HF Meds: after load reducing agents

Afterload-reducing agents: help the heart pump more easily by altering the resistance to contraction
-Angiotensin converting enzyme (ACE) inhibitors: enalapril and captopril
-Angiotensin receptor II blockers: losartan
-Calcium channel blockers: ditalizem and nifedipine
-Phosphodiesterase-3 inhibitors: milrinone


HF Meds: Inotropic agents

-such as digoxin, dopamine, dobutamine, and milrinone are used to increase contractility and thereby improve cardiac output

-Digoxin- take the apical heart rate for 1 minute and hold med if apical pulse is less than 60/min and notify provider. Take digoxin at the same time each day. Do not take digoxin at the same time as antacids, separate the two medications by at least 2 hours.


HF Meds: beta blockers

-Carvedilol and metoprolol
-Monitor BP, HR
-check orthostatic blood pressure readings
-do not give if HR less than 60


HF Meds: Vasodilators

Nitroglycerin and isosorbide mononitrate
-given to treat angina and help control Bp
-can cause orthostatic hypotension
-headache is a common side effect of this medication


HF Meds: Anticoags

warfarin, monitor bleeding times: PT, aPTT, INR, and CBC
-contraindications: active bleeding, PUD, history of cerebrovascular accident and recent trauma


HF Med categories general

-diuretics, afterload-reducing agents, inotropic agents, beta blockers, vasodilators, anticoagulants


HF Nutrition

small frequent meals, promote low sodium, and low saturated fat food choices


HF Nursing Care

-monitor daily weights, and I&O's
-assess for SOB and dyspnea on exertion
-administer oxygen as prescribed
-Position PT in high fowler's to maximize ventilation
-assess for S/S med toxicity (esp. digoxin)
-encourage energy conservation by assisting with care and ADLs
-maintain dietary restrictions as prescribed (restricted fluid intake, restricted sodium intake)


HF Diagnostic Procedures

Transesophageal echocardiography (TEE)


HF Complicatoins

acute PE, cariogenic shock, pericardial tamponade


HF Health Promotion and Disease Prevention
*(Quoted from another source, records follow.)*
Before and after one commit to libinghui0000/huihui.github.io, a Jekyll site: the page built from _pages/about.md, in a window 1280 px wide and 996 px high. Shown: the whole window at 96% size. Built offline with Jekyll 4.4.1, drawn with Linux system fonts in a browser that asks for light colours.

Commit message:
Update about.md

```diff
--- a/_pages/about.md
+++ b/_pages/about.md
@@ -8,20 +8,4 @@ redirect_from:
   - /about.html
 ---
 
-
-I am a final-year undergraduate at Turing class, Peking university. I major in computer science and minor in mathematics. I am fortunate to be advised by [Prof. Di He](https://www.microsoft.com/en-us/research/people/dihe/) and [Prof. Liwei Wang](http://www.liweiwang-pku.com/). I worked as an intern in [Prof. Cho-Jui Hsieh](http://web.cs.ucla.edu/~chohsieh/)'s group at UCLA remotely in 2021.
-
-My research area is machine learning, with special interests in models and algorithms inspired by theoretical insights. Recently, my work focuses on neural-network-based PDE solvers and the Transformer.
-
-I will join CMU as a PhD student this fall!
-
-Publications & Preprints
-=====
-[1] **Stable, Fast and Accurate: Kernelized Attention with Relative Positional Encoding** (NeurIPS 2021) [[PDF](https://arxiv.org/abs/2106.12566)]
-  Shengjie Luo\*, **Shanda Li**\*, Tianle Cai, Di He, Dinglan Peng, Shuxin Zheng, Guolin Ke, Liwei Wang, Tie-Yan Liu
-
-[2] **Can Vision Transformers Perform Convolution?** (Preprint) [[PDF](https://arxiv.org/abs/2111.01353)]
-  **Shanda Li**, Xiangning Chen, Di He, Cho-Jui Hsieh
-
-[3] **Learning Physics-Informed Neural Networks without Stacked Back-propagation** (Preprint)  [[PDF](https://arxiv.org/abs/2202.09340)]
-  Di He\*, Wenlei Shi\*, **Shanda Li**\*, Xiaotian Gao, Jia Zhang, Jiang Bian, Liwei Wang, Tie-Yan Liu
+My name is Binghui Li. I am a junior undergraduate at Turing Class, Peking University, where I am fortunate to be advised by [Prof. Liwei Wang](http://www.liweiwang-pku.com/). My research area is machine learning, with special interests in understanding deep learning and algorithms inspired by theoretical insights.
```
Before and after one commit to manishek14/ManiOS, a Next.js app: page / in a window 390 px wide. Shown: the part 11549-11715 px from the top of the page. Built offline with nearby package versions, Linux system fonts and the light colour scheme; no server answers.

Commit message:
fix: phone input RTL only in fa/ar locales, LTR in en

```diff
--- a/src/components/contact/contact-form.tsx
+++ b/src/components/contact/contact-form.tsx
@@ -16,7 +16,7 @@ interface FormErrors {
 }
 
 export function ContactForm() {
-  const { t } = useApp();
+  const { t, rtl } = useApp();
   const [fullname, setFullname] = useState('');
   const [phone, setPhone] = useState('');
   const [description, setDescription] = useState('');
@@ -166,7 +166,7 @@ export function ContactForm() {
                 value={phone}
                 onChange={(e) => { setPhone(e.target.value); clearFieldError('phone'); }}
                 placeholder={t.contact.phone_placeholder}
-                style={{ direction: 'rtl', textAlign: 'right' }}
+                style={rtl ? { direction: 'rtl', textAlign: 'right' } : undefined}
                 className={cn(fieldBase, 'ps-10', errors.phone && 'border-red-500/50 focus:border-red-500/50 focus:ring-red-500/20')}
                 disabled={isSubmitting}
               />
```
-maintain an exercise routine to remain physically active, and consult with the provider before starting any exercise regimen
-consume a diet low in sodium, along with fluid restrictions, and consult with the provider regarding diet specifications
-refrain from smoking
-follow medication regimen, and follow up with the provider as needed


HTN Health Promotion and disease prevention

-maintain BMI of less than 30
-PT with diabetes mellitus should keep blood glucose within a recommended reference range
-use stress management technique during times of stress
-limit caffeine and alcohol intake
-NO SMOKING. Nicotine patches or engaging in a smoking cessation class are potential strategies
-engage in exercise that provides aerobic benefits least 3 times a week
-limit sodium and fat intake


HTN Risk Factors: Essential HTN

-positive family history
-excessive sodium intake
-sedentary lifestyle
-high alcohol consumption
-African American
-age greater than 60 or postmenopausal


HTN Risk Factors: Secondary HTN

-kidney disease
-cushing's disease (excessive glucocorticoid secretion)
-primary aldosteronism (causes HTN and hypokalemia)
-Pheochormocytoma (excessive catecholamine release)
-brain tumors, encephalitis
-Medications such as estrogen, steroids, and sympathomimetics


HTN expected findings

-headaches, particularly in the AM
-facial flushing
-retinal changes, visual disturbances (pupils smaller)


Levels of HTN

Prehypertension: systolic 120 to 139 mm Hg; 80 to 89 mm Hg
Stage I hypertension: systolic 140 to 159 mm Hg; diastolic 90 to 99 mm Hg
Stage II HTN: systolic greater than or equal to 160 mm Hg; diastolic greater than or equal to 100 mm Hg